Prior to working at GMHC, Dr. Karpiak was the Executive Director of an agency in Arizona providing congregate housing for the homeless with HIV/AIDS. He also served as the Executive Director of Pride Senior Network. Dr. Karpiak joined ACRIA in 2002, where he launched the groundbreaking Research on Older Adults with HIV (ROAH) studies and supervised clinical trials for HIV drugs. Dr. Karpiak was on faculty for 25 years at Columbia University Medical School in Neuroscience and Immunology. He was a member of the Einstein-Rockefeller-Hunter Center for AIDS Research (CFAR) and the HIV-AGE initiative of the American Academy of HIV Medicine and the American Geriatrics Society. He was also on faculty at NYU Nursing and has published over 150 peer reviewed scientific papers. Dr. Karpiak’s research was recognized by a special award from the U.S. Surgeon General. His work helped to support the establishment of the annual HIV and Aging Awareness Day in September, as well as the White House Conference on HIV and Aging.
Everyone at NRCHA and GMHC—as well as all who worked with and knew Dr. Karpiak—will miss his dedicated expertise, advocacy, and passion for supporting older adults living with HIV. We send our tender thoughts and condolences to his extended family, friends, and colleagues.
In addition, Dr. Karpiak’s GMHC colleagues offer the following tributes:
“Stephen was a man of principle that fought for the rights of people like myself- older adults with HIV. He was warm, and kind with a great sense of humor. Although he had great knowledge, he still was open and accessible to learning from whoever he met. I felt honored to know him.” – Denise Drayton, Peer Educator
“Stephen never made me feel small and he was so giving. His love and passion for older adults living with HIV will always be dear to my heart. And he will forever be cherished for all he did for us and missed.” – Victoria Graves Cade, Peer Educator

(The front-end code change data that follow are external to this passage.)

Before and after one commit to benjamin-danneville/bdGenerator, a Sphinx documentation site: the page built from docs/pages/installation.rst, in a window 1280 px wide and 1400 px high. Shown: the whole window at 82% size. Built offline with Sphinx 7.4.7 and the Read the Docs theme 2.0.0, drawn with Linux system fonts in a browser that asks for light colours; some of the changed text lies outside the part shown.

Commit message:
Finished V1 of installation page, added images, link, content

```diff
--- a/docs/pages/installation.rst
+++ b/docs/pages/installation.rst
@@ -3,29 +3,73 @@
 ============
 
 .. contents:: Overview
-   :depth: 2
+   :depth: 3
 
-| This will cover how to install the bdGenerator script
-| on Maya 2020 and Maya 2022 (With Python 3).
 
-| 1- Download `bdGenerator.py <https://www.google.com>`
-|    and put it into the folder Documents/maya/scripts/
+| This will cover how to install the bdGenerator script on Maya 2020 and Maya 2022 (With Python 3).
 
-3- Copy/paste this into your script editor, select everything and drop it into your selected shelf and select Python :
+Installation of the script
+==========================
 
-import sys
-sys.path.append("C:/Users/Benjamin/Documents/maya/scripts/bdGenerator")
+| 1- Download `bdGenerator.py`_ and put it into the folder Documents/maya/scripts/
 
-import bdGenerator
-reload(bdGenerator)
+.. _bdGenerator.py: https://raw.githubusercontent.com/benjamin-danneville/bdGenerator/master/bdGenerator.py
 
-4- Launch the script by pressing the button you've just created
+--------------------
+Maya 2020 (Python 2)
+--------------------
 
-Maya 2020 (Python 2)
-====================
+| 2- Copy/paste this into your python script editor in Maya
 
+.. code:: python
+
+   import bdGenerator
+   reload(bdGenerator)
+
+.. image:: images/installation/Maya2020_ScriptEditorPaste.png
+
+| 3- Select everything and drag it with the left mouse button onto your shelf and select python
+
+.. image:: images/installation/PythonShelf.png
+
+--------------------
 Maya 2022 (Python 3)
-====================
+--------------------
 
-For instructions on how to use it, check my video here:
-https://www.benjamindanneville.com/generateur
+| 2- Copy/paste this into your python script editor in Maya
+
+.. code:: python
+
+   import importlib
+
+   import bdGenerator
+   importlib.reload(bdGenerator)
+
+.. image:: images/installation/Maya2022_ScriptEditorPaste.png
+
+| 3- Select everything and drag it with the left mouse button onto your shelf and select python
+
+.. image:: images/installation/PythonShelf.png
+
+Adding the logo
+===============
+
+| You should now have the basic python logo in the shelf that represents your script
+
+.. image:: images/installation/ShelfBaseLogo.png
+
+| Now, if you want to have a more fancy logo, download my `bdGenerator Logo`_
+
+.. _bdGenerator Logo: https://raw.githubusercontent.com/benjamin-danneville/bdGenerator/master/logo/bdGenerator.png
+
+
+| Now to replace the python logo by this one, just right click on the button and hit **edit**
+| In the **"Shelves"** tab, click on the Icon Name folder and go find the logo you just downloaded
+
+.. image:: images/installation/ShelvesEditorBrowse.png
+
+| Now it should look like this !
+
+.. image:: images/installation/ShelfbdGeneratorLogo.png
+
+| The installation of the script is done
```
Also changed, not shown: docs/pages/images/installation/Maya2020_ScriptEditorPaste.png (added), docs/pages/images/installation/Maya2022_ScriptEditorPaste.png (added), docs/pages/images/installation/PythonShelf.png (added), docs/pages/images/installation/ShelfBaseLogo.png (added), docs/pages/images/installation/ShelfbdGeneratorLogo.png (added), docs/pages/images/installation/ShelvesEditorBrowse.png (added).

“Although I have worked with Steve in various capacities for 20 years, the time spent with him at GMHC developing and maintaining the National Resource Center on HIV and Aging has been particularly satisfying. He had a great capacity to come up with new ideas and unique approaches for dealing with problems associated with the website. To add to this was his command of the literature on older adults living with HIV/AIDS, so the work to pull together this literature and classify the large number of printed articles for the year so other persons could access them was a unique opportunity. He also amazed me with the number of contacts across the country that he had. When we needed appropriate presenters for the two webinars sponsored by NRCHA, he came up with the right people. Finally, I will miss his text messages and phone calls at odd times to discuss an idea or ask a question that he had on a certain topic. Rarely would I say that someone is irreplaceable on the topic of older adults living with HIV/AIDS but Steve certainly comes close. He will be missed!” – Dr. Richard Havlik, Clinical Consultant

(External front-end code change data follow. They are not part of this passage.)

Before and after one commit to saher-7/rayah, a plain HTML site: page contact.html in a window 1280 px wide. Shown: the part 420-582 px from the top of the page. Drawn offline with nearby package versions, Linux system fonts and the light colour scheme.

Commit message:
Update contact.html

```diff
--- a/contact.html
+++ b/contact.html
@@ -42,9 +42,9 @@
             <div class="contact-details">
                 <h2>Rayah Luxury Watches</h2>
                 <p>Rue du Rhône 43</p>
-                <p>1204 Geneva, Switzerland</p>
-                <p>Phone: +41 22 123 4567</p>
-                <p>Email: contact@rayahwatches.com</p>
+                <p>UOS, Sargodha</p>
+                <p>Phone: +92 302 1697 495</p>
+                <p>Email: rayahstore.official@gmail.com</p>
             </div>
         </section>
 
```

“I’ll miss Steve’s passion for supporting people aging with HIV- an issue that should be one of many issues at the forefront of our advocacy work but often isn’t. Since it’s often due to ageist notions that older people are disposable- a falsehood that the COVID-19 pandemic has sadly shined a light on- that’s why Steve was so insistent about confronting this oppression as well. I’ll miss his amusing stories and sense of style. It’s up to us to ensure his work is not forgotten: he poured so much into NRCHA and had so many ideas he wanted to execute, in addition to our two successful HIV & Aging Awareness Day webinars. I’m hoping we will make them happen together as a meaningful way to honor him and his legacy.” -Meredith Nicholson, Research Coordinator